• Task instructions:
Show each line of the data below that has the string "runs" in it.

─── Available data ───

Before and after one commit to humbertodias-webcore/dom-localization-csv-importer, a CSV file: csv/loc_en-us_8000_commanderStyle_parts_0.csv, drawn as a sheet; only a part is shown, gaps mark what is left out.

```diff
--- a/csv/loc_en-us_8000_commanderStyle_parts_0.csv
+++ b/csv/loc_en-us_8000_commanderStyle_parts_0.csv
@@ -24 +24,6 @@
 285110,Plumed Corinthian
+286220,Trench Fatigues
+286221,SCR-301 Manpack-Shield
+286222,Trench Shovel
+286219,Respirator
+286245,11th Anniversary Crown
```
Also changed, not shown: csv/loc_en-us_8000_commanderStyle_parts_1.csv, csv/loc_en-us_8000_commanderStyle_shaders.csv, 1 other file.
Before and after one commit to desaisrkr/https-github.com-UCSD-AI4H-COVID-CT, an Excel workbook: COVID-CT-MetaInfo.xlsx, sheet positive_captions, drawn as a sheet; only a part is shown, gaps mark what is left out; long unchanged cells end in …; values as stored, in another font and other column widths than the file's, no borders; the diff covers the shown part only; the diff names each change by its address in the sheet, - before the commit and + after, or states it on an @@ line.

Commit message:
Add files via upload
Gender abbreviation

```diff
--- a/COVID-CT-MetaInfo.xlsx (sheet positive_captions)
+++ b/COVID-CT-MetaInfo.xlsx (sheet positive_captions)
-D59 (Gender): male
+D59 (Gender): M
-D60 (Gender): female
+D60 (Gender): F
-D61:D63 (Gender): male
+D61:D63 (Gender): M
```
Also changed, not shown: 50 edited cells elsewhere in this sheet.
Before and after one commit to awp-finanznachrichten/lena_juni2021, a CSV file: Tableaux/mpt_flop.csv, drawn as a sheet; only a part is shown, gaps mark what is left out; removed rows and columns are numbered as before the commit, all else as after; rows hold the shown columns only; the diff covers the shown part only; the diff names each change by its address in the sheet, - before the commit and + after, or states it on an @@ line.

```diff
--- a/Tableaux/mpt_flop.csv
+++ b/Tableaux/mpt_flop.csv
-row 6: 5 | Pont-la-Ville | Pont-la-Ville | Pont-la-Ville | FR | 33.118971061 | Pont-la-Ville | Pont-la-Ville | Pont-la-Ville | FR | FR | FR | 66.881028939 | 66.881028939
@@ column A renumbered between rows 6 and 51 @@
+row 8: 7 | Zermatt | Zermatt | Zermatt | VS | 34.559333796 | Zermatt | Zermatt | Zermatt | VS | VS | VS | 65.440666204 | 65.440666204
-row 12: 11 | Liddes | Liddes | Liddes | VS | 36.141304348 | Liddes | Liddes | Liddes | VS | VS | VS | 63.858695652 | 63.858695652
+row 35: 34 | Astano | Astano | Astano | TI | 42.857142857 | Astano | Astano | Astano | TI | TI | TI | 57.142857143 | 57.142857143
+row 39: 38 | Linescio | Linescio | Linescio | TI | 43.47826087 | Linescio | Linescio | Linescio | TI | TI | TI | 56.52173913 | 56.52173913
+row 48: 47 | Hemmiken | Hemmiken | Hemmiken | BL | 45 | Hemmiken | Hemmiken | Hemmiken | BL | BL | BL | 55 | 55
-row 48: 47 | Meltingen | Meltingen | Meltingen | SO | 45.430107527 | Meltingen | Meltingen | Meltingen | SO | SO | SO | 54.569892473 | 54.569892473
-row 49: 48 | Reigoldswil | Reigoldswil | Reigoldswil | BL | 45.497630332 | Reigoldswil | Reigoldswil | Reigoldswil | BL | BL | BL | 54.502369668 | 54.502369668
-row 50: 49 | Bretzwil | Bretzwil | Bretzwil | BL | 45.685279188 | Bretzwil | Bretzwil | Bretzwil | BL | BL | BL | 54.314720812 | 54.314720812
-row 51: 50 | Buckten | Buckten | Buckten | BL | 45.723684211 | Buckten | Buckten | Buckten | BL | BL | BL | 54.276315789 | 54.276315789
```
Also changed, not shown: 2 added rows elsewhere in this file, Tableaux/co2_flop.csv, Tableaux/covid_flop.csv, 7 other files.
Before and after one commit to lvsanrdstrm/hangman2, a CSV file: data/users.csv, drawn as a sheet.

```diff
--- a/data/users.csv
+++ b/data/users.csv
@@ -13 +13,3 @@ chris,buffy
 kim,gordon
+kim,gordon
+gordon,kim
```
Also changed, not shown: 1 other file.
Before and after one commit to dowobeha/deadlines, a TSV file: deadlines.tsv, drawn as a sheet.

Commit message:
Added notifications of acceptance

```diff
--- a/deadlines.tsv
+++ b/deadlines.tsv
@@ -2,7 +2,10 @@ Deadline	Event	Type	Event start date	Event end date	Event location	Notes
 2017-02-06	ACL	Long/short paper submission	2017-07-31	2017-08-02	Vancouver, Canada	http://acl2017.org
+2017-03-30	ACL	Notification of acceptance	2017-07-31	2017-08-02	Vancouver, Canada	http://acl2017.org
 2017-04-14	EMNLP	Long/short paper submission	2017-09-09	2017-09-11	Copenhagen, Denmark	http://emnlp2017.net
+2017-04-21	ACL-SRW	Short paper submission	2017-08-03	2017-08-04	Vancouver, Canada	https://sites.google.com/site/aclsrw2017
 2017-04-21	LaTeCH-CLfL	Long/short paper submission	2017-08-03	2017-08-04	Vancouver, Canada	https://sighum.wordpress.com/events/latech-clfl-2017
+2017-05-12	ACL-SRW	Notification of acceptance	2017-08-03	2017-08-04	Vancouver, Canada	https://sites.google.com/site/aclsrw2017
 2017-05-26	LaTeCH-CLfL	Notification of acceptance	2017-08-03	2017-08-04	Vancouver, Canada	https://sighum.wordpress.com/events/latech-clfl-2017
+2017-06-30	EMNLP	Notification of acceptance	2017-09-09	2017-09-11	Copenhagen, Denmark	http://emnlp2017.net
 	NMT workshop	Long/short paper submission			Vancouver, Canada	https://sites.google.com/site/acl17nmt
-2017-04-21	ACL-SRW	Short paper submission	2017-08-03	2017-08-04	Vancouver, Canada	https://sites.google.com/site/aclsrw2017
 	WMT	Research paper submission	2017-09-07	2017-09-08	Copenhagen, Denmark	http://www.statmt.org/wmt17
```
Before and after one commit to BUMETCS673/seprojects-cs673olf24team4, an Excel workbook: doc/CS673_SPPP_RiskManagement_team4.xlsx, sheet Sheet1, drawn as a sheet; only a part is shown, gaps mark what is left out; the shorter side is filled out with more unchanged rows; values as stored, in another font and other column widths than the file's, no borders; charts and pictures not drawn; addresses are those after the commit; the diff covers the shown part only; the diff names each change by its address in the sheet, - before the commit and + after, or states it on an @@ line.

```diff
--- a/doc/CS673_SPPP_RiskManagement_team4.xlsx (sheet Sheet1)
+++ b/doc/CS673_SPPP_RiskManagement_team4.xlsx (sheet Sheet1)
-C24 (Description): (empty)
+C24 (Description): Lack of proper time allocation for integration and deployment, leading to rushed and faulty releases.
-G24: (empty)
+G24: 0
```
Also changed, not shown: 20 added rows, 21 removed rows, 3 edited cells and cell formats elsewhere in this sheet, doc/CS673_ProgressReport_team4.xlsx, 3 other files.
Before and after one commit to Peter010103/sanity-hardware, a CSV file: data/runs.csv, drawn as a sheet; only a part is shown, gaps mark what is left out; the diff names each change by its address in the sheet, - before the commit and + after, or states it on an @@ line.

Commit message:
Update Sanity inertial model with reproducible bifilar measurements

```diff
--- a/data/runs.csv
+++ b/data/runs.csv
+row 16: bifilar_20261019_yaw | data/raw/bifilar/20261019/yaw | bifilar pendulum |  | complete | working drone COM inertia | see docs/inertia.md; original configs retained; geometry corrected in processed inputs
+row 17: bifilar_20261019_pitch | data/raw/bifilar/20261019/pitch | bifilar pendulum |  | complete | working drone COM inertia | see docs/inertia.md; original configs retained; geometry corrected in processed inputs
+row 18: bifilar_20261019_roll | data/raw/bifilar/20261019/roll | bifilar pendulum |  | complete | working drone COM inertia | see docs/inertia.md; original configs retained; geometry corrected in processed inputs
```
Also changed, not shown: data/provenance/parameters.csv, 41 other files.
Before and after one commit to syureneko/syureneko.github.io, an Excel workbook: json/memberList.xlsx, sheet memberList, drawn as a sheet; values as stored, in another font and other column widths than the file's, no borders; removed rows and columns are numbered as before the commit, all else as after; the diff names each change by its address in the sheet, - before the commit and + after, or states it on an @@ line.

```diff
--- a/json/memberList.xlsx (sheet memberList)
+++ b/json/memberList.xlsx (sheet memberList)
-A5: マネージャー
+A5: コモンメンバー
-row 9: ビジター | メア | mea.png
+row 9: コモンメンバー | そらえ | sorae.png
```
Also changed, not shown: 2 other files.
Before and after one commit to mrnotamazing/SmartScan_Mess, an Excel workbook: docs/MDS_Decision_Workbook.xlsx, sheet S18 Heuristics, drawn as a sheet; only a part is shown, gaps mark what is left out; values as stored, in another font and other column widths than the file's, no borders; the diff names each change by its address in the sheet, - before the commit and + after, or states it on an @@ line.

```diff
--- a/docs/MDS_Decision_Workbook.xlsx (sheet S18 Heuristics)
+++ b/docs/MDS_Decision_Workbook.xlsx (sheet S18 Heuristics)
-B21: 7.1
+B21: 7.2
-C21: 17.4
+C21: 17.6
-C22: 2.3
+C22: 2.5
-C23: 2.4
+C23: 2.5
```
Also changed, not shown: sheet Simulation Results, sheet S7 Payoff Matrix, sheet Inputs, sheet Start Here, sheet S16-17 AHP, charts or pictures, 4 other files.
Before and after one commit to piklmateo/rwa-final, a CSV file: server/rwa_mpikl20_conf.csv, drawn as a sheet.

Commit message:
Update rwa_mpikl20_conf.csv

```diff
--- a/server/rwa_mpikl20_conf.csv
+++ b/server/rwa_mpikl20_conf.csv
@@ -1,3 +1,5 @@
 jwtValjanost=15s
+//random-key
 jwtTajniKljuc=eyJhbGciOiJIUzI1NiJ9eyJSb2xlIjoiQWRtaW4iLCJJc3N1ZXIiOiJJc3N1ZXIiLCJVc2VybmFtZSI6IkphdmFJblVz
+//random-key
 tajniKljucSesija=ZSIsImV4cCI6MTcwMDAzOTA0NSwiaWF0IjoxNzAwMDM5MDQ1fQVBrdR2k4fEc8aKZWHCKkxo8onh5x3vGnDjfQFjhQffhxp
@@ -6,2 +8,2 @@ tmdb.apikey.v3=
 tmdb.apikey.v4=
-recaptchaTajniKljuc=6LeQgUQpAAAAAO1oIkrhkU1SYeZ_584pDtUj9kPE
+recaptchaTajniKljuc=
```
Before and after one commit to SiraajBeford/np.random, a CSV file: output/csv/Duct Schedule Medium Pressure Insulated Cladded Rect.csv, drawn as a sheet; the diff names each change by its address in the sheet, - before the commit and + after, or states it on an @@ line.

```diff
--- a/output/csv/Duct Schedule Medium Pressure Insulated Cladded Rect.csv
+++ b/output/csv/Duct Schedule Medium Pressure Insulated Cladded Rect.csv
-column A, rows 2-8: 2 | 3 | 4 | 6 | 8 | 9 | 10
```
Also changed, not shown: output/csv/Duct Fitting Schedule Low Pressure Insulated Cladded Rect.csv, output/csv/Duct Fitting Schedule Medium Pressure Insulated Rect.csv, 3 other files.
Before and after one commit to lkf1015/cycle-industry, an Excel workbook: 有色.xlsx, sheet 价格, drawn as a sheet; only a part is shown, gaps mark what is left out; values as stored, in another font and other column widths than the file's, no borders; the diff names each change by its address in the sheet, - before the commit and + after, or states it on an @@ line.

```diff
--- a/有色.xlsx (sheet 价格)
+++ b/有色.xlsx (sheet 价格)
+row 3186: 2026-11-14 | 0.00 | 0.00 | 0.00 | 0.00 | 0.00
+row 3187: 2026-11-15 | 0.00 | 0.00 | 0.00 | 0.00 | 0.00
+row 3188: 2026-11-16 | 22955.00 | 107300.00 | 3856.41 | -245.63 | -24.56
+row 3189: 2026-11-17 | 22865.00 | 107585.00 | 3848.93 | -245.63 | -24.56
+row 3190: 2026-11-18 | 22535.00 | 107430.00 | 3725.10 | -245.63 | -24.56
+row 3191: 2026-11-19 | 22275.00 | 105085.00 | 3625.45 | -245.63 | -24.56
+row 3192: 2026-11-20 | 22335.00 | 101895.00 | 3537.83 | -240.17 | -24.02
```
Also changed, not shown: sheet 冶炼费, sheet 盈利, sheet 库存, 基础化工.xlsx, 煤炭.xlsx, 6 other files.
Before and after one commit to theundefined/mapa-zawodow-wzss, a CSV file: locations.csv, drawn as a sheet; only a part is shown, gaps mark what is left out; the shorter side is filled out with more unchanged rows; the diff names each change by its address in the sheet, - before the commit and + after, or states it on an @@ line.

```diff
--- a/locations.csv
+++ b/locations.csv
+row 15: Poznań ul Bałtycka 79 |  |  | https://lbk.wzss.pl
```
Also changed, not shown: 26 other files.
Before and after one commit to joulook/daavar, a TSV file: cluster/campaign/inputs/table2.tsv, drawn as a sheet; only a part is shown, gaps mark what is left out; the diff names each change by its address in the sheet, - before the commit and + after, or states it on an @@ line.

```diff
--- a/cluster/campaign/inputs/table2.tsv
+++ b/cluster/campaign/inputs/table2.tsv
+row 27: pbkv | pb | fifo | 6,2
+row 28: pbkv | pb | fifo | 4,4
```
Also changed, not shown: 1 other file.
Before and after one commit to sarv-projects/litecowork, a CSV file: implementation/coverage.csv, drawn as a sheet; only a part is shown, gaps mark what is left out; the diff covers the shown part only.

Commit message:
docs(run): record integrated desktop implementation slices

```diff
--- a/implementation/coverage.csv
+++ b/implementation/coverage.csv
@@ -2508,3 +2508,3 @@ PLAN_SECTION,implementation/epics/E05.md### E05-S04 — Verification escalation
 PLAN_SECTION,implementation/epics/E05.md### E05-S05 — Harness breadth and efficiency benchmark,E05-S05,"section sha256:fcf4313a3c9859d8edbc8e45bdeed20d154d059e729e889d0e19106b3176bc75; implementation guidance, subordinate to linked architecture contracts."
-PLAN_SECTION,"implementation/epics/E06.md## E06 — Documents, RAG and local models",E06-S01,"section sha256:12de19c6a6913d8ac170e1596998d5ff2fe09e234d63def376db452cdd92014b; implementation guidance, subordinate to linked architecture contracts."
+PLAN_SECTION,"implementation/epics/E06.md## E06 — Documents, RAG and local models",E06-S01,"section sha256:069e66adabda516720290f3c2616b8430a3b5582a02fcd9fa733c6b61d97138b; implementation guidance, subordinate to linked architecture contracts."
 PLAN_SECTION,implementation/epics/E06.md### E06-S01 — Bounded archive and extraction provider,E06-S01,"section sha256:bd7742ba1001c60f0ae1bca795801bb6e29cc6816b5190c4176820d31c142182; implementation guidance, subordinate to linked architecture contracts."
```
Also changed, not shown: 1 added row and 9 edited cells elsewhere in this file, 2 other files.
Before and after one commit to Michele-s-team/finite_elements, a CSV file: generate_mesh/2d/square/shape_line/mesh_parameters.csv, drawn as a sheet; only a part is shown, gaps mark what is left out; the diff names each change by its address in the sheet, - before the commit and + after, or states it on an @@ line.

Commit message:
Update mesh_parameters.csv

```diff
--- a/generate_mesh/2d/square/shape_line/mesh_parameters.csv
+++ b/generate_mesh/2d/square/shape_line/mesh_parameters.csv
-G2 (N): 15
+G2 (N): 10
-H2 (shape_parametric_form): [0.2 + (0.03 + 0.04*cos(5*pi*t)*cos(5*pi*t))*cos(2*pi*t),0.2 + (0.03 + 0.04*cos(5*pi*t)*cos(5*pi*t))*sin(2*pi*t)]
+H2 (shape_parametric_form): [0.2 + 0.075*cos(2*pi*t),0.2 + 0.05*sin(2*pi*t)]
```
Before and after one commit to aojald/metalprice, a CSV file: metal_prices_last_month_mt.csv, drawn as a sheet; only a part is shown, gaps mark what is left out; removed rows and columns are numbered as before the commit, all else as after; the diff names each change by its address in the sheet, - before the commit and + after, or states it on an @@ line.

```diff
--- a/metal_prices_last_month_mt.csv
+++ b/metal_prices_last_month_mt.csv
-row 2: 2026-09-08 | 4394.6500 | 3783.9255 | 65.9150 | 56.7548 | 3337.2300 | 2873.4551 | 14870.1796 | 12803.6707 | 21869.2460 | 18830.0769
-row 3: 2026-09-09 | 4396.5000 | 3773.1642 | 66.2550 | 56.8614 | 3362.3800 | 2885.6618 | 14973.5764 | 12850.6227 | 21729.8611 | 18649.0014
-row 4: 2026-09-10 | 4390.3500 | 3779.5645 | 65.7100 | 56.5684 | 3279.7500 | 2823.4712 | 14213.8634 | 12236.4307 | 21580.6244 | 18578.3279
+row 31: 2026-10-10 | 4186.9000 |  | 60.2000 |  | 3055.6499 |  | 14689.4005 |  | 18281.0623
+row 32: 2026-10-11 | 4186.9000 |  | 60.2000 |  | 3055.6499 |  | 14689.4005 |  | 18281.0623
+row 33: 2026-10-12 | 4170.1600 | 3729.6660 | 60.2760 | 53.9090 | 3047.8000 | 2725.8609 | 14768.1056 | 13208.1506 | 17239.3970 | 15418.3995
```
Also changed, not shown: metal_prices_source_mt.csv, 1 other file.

───

• Result of this task:
Before and after one commit to Peter010103/sanity-hardware, a CSV file: data/runs.csv, drawn as a sheet; only a part is shown, gaps mark what is left out; the diff names each change by its address in the sheet, - before the commit and + after, or states it on an @@ line.
--- a/data/runs.csv
+++ b/data/runs.csv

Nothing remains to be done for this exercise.